*Given data*
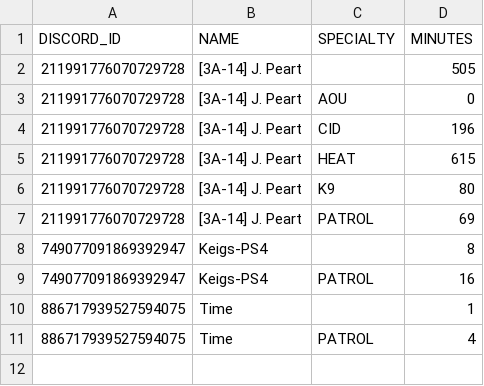
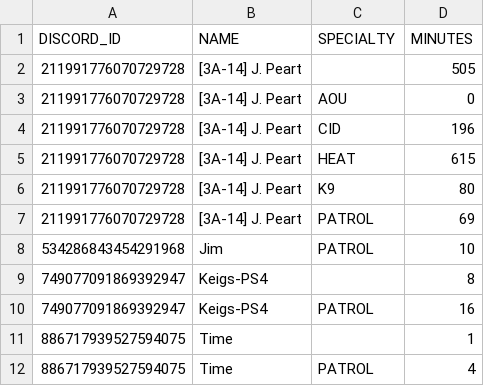
Before and after one commit to alex-keigley/Time, a CSV file: cache/time_period.csv, drawn as a sheet.

Commit message:
added report and expected minutes

```diff
--- a/cache/time_period.csv
+++ b/cache/time_period.csv
@@ -7,2 +7,3 @@ DISCORD_ID,NAME,SPECIALTY,MINUTES
 211991776070729728,[3A-14] J. Peart,PATROL,69
+534286843454291968,Jim,PATROL,10
 749077091869392947,Keigs-PS4,,8
```
Also changed, not shown: 4 other files.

*What to work on*
Output the records exactly, please. The pictures are not part of the copy.

*Response for this exercise*
Before and after one commit to alex-keigley/Time, a CSV file: cache/time_period.csv, drawn as a sheet.

Commit message:
added report and expected minutes

```diff
--- a/cache/time_period.csv
+++ b/cache/time_period.csv
@@ -7,2 +7,3 @@ DISCORD_ID,NAME,SPECIALTY,MINUTES
 211991776070729728,[3A-14] J. Peart,PATROL,69
+534286843454291968,Jim,PATROL,10
 749077091869392947,Keigs-PS4,,8
```
Also changed, not shown: 4 other files.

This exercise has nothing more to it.